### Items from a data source

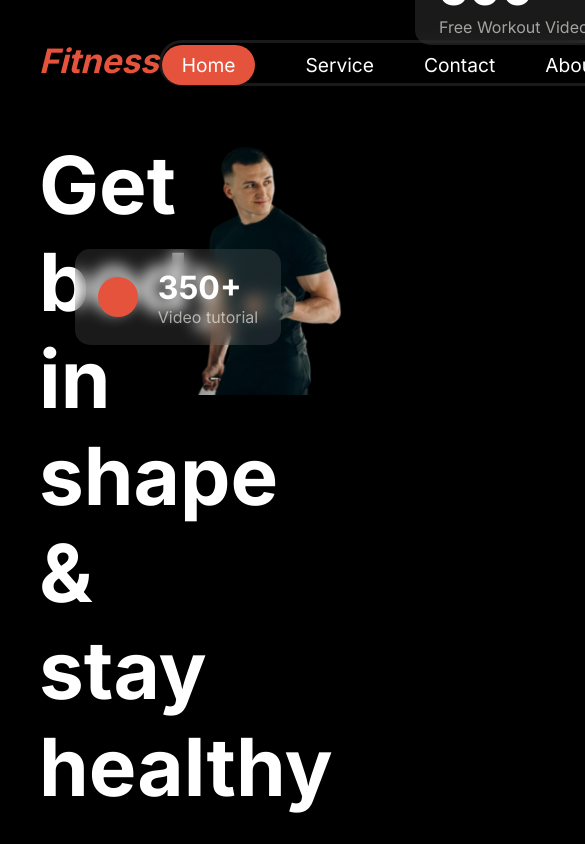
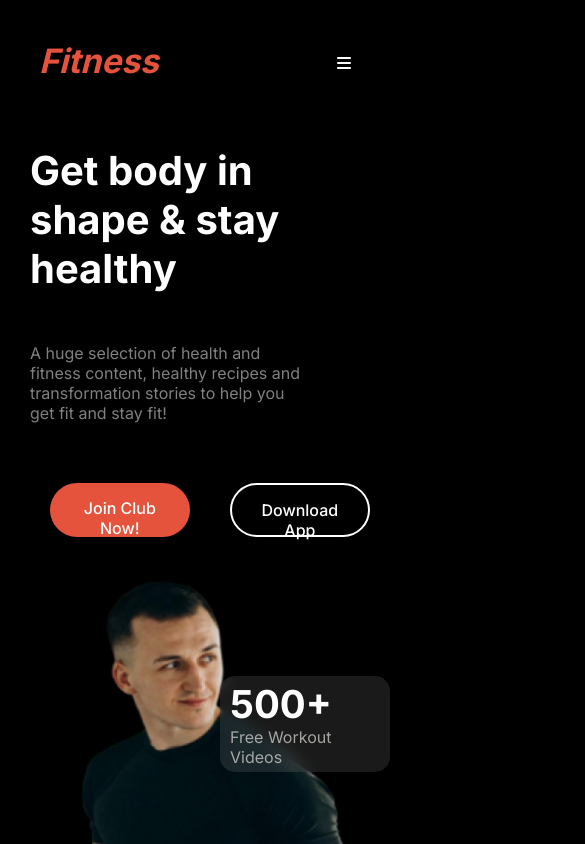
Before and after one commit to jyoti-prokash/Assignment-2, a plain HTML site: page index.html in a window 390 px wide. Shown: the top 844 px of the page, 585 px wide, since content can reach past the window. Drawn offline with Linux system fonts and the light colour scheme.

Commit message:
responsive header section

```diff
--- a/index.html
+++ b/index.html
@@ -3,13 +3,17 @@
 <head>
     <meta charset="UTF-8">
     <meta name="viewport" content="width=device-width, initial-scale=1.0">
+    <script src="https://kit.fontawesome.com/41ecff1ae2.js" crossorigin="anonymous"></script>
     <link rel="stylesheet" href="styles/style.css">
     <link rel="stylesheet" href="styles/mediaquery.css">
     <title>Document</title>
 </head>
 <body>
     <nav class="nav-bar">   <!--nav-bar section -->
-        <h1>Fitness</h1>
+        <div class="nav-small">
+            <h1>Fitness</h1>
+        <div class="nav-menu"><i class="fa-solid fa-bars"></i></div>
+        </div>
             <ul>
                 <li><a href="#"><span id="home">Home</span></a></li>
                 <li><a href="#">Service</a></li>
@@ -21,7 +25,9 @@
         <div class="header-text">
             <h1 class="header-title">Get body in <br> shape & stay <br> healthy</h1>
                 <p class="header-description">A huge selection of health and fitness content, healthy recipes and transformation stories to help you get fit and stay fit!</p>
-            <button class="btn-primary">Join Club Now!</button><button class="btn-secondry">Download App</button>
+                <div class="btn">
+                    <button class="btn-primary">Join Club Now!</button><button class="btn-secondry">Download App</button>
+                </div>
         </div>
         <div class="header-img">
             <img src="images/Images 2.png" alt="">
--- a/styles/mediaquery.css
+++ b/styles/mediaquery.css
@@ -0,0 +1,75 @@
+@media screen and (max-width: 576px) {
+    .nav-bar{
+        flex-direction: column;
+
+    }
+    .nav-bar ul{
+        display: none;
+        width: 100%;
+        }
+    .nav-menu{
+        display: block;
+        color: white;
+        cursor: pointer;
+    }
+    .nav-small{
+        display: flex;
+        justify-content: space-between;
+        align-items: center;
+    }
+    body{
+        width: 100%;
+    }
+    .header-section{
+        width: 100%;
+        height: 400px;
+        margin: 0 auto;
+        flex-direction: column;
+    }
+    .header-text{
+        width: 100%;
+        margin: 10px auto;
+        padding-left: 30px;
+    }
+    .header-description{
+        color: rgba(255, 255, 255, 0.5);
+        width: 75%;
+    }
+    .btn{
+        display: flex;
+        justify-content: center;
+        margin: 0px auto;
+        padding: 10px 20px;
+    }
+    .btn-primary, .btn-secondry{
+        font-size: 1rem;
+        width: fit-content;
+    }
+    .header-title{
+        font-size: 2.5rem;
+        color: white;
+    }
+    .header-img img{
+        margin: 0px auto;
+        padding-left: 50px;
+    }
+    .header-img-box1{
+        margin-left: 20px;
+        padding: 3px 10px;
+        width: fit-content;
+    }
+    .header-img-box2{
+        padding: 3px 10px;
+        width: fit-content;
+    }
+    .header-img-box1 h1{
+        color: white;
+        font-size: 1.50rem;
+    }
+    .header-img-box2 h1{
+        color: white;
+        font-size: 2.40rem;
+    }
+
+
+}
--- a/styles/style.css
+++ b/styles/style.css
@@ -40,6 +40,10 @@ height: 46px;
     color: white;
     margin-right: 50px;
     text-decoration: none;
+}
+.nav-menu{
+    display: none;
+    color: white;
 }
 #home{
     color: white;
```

### Exercise brief
Report back each line of the entries that holds the string "section".

### Your response
responsive header section
     <nav class="nav-bar">   <!--nav-bar section -->
+    .header-section{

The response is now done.